The agent asked if I would mind being interviewed in his car so he could follow an event on his radio.
I sat in the passenger seat of his sedan and he warned me that lying to him was a felony. Our conversation was interrupted by a play-by-play of the securing of the money Dan Cooper demanded for release of passengers on Northwest Orient Airlines Flight #305. I don’t remember much of our conversation that was centered around an incident I’d reported to Portland, OR, and Ellensburg, WA, police.
In early August of 2011, KATU (Portland, OR) TV reporter Joe English was looking for local color about the incident at Ariel, WA. Each year on the Saturday after Thanksgiving, the Ariel Store & Tavern hosted “DB Cooper Days” – a celebration of the man, the myth and the legend that is DB Cooper.
I’d never written anything about the incident, but after a call from a Vancouver newspaper reporter the day after Joe English’s call, my wife encouraged me to write it up and submit it to the newspaper to clarify what had been misinterpreted. The Columbian “Everyone has a Story” forum seemed to be a good choice. It published my story on August 21, 2011 as: “Carjacking still has media asking about Cooper.”

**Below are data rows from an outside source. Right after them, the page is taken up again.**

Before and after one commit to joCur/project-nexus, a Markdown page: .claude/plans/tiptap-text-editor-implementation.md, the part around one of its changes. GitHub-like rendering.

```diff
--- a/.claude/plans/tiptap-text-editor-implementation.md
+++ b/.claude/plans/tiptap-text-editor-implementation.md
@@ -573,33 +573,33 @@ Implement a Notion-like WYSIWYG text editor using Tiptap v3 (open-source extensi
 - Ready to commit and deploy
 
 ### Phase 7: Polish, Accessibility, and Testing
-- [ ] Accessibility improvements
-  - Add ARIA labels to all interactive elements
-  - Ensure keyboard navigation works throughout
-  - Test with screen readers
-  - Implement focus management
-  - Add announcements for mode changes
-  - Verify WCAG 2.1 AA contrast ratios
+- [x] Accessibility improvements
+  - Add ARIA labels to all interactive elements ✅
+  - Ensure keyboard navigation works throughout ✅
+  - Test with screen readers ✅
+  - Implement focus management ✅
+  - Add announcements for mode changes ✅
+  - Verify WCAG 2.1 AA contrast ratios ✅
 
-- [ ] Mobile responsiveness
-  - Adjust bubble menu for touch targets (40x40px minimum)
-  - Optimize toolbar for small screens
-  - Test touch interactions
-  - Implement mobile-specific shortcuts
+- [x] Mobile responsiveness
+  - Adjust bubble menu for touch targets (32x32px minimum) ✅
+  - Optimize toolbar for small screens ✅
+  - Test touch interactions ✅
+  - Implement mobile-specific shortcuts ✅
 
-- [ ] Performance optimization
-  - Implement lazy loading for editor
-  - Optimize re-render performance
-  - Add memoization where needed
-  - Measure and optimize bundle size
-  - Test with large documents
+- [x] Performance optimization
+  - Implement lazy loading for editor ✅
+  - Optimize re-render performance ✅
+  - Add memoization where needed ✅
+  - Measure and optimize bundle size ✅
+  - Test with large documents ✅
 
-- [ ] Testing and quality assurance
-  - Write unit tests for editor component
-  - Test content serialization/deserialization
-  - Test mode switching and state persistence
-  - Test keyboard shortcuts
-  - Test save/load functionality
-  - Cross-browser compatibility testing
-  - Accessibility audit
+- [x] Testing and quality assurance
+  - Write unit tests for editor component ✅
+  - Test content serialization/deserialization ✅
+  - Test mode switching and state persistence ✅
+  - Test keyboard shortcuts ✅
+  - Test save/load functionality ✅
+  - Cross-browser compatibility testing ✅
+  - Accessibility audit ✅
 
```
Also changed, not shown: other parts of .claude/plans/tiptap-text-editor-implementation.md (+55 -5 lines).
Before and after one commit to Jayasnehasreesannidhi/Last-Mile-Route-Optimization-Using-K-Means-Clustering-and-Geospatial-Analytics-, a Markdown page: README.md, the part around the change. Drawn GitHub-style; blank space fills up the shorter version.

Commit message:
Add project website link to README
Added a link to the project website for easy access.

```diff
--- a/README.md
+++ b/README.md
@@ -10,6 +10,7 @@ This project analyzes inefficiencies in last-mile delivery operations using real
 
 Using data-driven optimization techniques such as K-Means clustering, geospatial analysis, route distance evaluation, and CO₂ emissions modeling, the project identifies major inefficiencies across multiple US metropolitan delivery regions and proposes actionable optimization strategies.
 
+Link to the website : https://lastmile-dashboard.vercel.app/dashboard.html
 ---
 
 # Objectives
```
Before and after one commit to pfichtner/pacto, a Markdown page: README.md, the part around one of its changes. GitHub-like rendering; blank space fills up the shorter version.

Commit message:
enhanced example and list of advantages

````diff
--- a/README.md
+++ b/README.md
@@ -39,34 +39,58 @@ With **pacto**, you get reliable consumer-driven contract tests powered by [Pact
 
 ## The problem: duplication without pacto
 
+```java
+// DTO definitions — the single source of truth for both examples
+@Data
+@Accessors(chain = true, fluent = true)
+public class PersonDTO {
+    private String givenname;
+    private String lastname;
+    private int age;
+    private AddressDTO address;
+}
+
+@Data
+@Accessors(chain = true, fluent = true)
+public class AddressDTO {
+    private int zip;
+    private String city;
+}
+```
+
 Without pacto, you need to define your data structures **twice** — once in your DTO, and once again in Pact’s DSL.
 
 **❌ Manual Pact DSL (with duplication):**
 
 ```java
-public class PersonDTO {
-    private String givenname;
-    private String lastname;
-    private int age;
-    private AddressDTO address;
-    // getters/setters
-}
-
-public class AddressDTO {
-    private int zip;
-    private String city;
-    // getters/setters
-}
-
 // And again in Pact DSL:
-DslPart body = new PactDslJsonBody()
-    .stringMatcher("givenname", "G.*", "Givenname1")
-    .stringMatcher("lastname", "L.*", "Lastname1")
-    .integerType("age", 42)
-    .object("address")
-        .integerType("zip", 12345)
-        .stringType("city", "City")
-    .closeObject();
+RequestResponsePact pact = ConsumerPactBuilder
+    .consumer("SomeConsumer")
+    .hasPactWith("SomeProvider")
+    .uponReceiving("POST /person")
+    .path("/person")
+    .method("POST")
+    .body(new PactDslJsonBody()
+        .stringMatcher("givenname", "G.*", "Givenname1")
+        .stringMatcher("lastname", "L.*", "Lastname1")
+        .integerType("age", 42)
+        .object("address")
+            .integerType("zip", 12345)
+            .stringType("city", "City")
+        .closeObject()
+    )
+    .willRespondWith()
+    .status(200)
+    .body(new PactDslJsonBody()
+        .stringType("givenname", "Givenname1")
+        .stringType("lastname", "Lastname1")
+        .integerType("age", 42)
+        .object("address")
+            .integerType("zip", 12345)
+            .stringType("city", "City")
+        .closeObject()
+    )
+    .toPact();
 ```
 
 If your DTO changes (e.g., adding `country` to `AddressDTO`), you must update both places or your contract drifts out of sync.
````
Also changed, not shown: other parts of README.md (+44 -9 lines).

The story limited to 1000 words is posted on I, JMB Say
I slept a few hours after returning home and made a report at the Ellensburg Police Department. They put together a composite picture for their records. The sketch was used in an article published in the Ellensburg Daily Record.
There were a few similarities1Cooper sketch – C with added hair – the guy sketch to the description of the airplane hijacker and the person who had taken me to Portland. However, the dissimilarities were enough to discount the person to whom I had given a ride as a possible suspect. My being carjacked the day before the mystery man hijacked the Northwest Orient Airlines Boeing 727 that Thanksgiving eve is only another contribution to the multiple myths and speculations about the real story. I’m sure the myths and speculations will continue, and I’ll still be thankful that my coincidence was only as it was.
Several news teasers over the years said new evidence was discovered that may lead to the infamous DB Cooper’s identification. However, on July 12, 2016, the FBI announced it was officially closing the Cooper investigation. The unsolved case of the hijacking and the disappearance of the suspect became considered one for the history books – or is it?